TASK STATEMENT:
For the listing below, report all lines that hold the word "with".

WORKING DATA:
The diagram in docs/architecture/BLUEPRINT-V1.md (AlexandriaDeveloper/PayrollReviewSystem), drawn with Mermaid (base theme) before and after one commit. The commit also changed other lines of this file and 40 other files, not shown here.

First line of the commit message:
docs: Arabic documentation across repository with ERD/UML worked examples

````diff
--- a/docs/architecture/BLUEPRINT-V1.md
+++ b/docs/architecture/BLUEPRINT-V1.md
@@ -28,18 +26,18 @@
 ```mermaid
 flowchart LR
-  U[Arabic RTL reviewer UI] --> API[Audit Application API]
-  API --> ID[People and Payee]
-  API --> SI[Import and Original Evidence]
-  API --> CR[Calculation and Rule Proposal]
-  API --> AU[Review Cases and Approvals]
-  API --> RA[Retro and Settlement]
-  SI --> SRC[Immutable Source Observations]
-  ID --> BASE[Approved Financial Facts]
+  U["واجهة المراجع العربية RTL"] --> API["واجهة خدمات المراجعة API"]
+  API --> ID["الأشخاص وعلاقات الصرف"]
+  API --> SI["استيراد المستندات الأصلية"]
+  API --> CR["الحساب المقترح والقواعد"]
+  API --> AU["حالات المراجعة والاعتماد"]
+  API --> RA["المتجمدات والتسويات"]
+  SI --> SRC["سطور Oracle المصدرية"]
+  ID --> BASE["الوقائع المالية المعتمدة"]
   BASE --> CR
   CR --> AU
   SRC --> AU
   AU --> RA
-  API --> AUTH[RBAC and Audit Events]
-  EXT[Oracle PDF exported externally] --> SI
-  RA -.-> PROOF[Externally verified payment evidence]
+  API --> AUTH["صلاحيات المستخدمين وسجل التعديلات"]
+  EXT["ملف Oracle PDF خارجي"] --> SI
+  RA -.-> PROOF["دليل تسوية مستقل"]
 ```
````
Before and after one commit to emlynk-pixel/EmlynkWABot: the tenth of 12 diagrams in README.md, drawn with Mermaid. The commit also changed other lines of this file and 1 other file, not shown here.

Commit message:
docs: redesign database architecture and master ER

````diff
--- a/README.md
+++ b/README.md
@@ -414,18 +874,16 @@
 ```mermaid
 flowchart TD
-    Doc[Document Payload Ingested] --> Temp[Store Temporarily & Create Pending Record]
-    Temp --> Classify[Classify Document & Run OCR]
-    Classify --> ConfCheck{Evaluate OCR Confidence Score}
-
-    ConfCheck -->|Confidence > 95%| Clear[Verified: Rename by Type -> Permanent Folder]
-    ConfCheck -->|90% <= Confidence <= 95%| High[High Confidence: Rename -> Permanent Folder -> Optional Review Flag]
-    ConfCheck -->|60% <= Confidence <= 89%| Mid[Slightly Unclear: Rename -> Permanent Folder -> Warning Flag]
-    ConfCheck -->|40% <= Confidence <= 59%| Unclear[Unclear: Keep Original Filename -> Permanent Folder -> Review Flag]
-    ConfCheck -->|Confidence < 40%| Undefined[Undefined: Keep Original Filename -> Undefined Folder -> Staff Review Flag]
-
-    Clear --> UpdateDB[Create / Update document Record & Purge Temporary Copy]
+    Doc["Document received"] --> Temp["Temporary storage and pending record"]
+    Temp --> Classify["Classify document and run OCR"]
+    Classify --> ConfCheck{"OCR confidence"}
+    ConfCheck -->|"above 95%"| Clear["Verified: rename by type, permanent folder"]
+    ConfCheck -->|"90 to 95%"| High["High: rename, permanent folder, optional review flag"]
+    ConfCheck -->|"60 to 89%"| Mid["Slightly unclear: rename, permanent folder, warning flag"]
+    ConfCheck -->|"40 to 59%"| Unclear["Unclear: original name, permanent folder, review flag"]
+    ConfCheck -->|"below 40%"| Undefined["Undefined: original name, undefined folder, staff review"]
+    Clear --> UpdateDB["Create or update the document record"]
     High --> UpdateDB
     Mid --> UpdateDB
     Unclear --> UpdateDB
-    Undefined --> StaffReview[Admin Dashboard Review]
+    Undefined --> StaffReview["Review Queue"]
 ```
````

TASK RESULT:
The diagram in docs/architecture/BLUEPRINT-V1.md (AlexandriaDeveloper/PayrollReviewSystem), drawn with Mermaid (base theme) before and after one commit. The commit also changed other lines of this file and 40 other files, not shown here.
docs: Arabic documentation across repository with ERD/UML worked examples
Before and after one commit to emlynk-pixel/EmlynkWABot: the tenth of 12 diagrams in README.md, drawn with Mermaid. The commit also changed other lines of this file and 1 other file, not shown here.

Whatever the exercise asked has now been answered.